Items from a data source =>
※ ※ ※
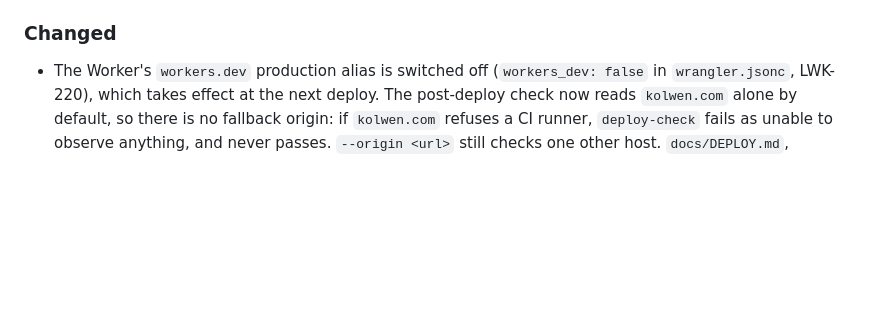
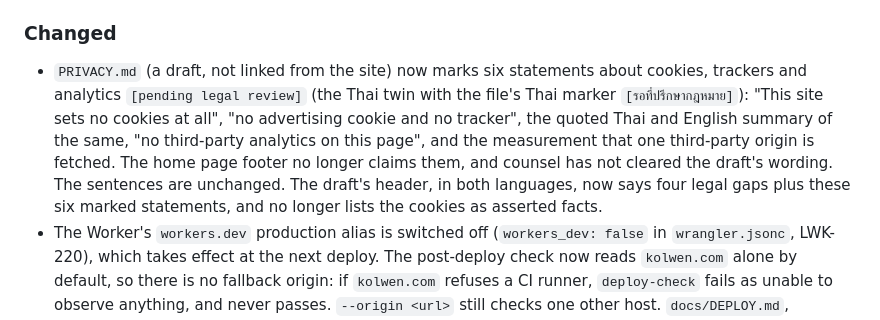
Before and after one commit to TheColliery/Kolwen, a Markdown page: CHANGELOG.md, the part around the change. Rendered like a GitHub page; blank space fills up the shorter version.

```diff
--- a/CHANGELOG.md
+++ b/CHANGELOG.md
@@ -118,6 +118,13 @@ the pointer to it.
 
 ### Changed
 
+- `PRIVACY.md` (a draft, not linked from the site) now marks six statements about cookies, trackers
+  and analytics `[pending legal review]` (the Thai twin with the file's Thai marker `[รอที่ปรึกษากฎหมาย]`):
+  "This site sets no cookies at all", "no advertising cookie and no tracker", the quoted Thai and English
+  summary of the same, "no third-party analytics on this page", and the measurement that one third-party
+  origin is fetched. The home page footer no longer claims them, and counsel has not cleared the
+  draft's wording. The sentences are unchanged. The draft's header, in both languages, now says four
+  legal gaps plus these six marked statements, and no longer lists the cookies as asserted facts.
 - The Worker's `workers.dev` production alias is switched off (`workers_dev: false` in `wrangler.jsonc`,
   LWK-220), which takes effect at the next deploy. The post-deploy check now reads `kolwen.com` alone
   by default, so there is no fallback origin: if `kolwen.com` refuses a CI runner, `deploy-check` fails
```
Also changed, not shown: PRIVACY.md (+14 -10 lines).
※ ※ ※
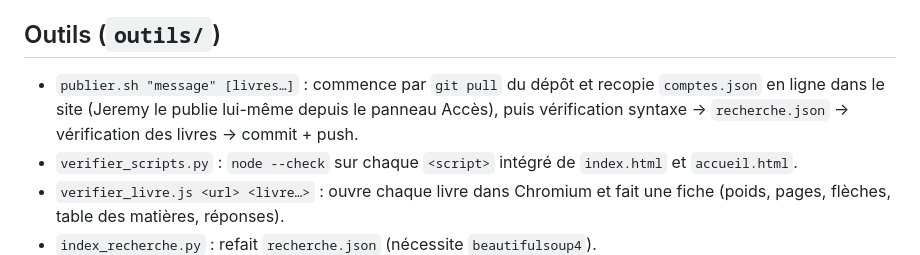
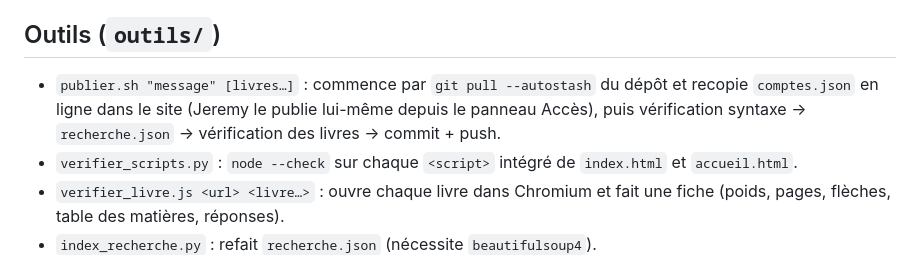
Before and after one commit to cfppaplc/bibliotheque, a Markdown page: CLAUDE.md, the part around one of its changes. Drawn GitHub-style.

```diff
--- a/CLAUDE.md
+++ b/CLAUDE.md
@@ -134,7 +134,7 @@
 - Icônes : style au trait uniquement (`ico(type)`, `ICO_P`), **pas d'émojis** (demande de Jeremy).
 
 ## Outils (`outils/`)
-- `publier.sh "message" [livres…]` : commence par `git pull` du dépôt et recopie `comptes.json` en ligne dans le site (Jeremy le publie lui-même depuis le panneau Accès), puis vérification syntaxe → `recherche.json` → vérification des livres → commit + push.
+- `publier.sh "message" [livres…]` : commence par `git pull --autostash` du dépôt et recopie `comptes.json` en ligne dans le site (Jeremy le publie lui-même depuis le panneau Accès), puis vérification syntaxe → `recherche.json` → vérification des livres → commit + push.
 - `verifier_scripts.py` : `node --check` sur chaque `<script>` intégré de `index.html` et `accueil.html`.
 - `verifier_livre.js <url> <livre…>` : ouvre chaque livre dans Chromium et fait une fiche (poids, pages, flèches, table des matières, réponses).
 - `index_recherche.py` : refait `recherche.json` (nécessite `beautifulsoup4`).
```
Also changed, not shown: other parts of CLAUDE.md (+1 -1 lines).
※ ※ ※
Look through the data above. Find each line with the string "cookies" and copy it.

Exercise output =>
+- `PRIVACY.md` (a draft, not linked from the site) now marks six statements about cookies, trackers
+  "This site sets no cookies at all", "no advertising cookie and no tracker", the quoted Thai and English
+  legal gaps plus these six marked statements, and no longer lists the cookies as asserted facts.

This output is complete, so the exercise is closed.